• What to do: Without the pictures, write the listing below out again, line for line.

• Data extracts:
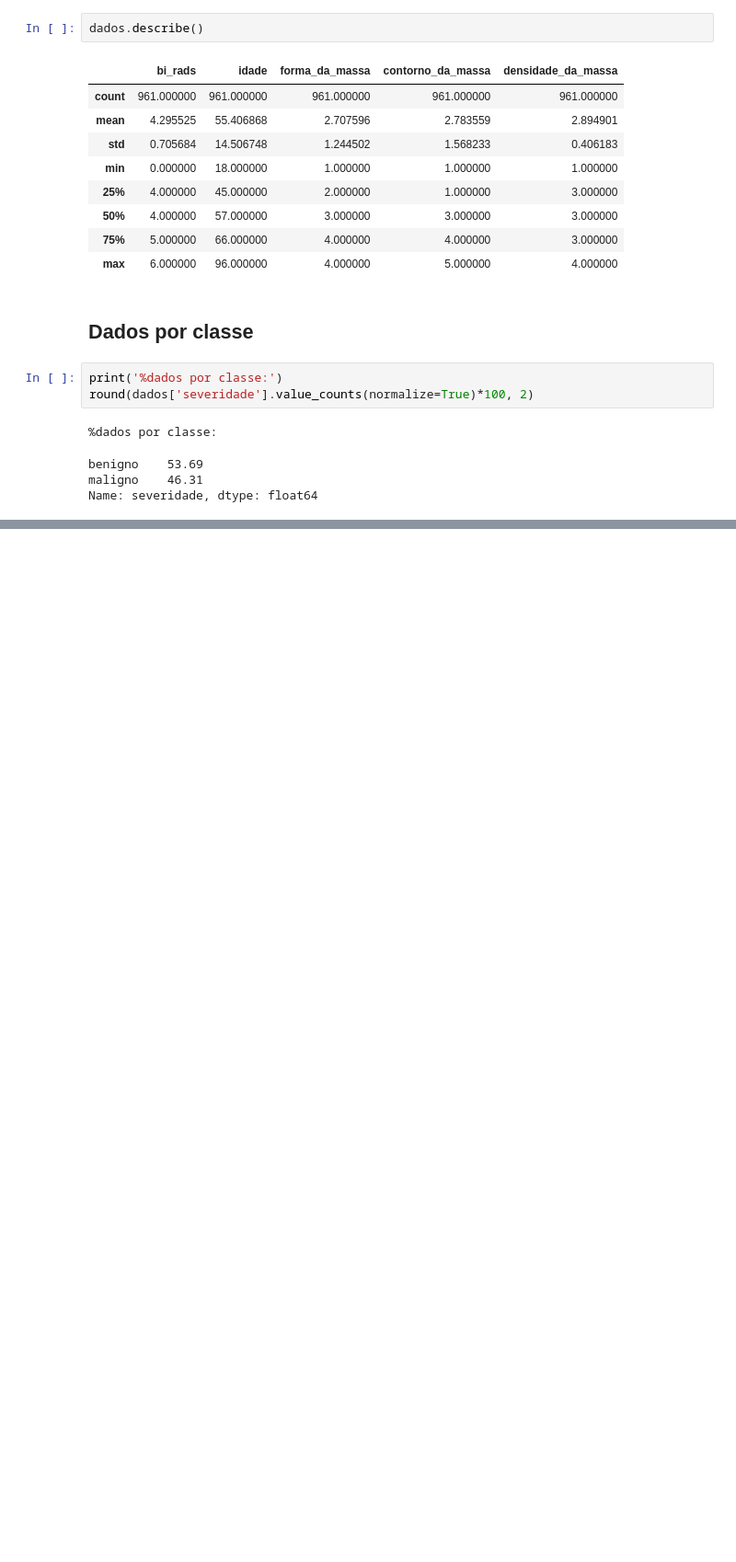
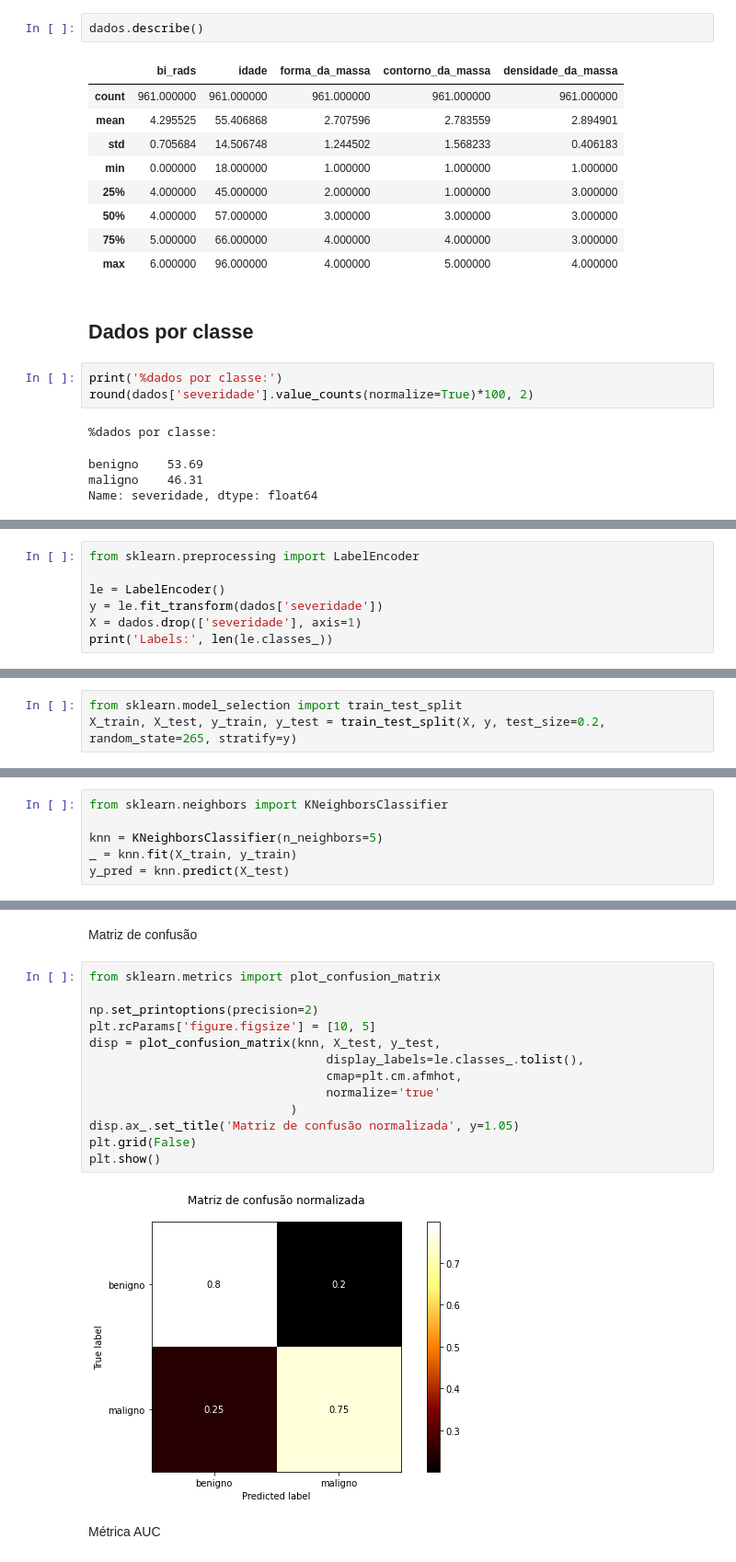
Before and after one commit to LilianeAquino/introducao_mineracao_de_dados, a Jupyter notebook: 05_classificacao_dos_dados.ipynb, the cells around one changed output, grey strips where cells are left out. Shown: that part at 92% size. Drawn from its saved outputs; the diff is of its cells as text; blank space fills up the shorter version.

```diff
--- a/05_classificacao_dos_dados.ipynb
+++ b/05_classificacao_dos_dados.ipynb
@@ -145,0 +148,7 @@ Name: severidade, dtype: float64
+# %%
+from sklearn.preprocessing import LabelEncoder
+
+le = LabelEncoder()
+y = le.fit_transform(dados['severidade'])
+X = dados.drop(['severidade'], axis=1)
+print('Labels:', len(le.classes_))
@@ -145,0 +159,3 @@ Name: severidade, dtype: float64
+# %%
+from sklearn.model_selection import train_test_split
+X_train, X_test, y_train, y_test = train_test_split(X, y, test_size=0.2, random_state=265, stratify=y)
@@ -145,0 +166,6 @@ Name: severidade, dtype: float64
+# %%
+from sklearn.neighbors import KNeighborsClassifier
+
+knn = KNeighborsClassifier(n_neighbors=5)
+_ = knn.fit(X_train, y_train)
+y_pred = knn.predict(X_test)
@@ -145,0 +209,19 @@ Name: severidade, dtype: float64
+# %% [markdown]
+Matriz de confusão
+# %%
+from sklearn.metrics import plot_confusion_matrix
+
+np.set_printoptions(precision=2)
+plt.rcParams['figure.figsize'] = [10, 5]
+disp = plot_confusion_matrix(knn, X_test, y_test,
+                                 display_labels=le.classes_.tolist(),
+                                 cmap=plt.cm.afmhot,
+                                 normalize='true'
+                            )
+disp.ax_.set_title('Matriz de confusão normalizada', y=1.05)
+plt.grid(False)
+plt.show()
+# %% [output]
+[figure, added]
+# %% [markdown]
+Métrica AUC
```
Also changed, not shown: parts of 15 cells of this notebook.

• Output for this exercise:
Before and after one commit to LilianeAquino/introducao_mineracao_de_dados, a Jupyter notebook: 05_classificacao_dos_dados.ipynb, the cells around one changed output, grey strips where cells are left out. Shown: that part at 92% size. Drawn from its saved outputs; the diff is of its cells as text; blank space fills up the shorter version.

```diff
--- a/05_classificacao_dos_dados.ipynb
+++ b/05_classificacao_dos_dados.ipynb
@@ -145,0 +148,7 @@ Name: severidade, dtype: float64
+# %%
+from sklearn.preprocessing import LabelEncoder
+
+le = LabelEncoder()
+y = le.fit_transform(dados['severidade'])
+X = dados.drop(['severidade'], axis=1)
+print('Labels:', len(le.classes_))
@@ -145,0 +159,3 @@ Name: severidade, dtype: float64
+# %%
+from sklearn.model_selection import train_test_split
+X_train, X_test, y_train, y_test = train_test_split(X, y, test_size=0.2, random_state=265, stratify=y)
@@ -145,0 +166,6 @@ Name: severidade, dtype: float64
+# %%
+from sklearn.neighbors import KNeighborsClassifier
+
+knn = KNeighborsClassifier(n_neighbors=5)
+_ = knn.fit(X_train, y_train)
+y_pred = knn.predict(X_test)
@@ -145,0 +209,19 @@ Name: severidade, dtype: float64
+# %% [markdown]
+Matriz de confusão
+# %%
+from sklearn.metrics import plot_confusion_matrix
+
+np.set_printoptions(precision=2)
+plt.rcParams['figure.figsize'] = [10, 5]
+disp = plot_confusion_matrix(knn, X_test, y_test,
+                                 display_labels=le.classes_.tolist(),
+                                 cmap=plt.cm.afmhot,
+                                 normalize='true'
+                            )
+disp.ax_.set_title('Matriz de confusão normalizada', y=1.05)
+plt.grid(False)
+plt.show()
+# %% [output]
+[figure, added]
+# %% [markdown]
+Métrica AUC
```
Also changed, not shown: parts of 15 cells of this notebook.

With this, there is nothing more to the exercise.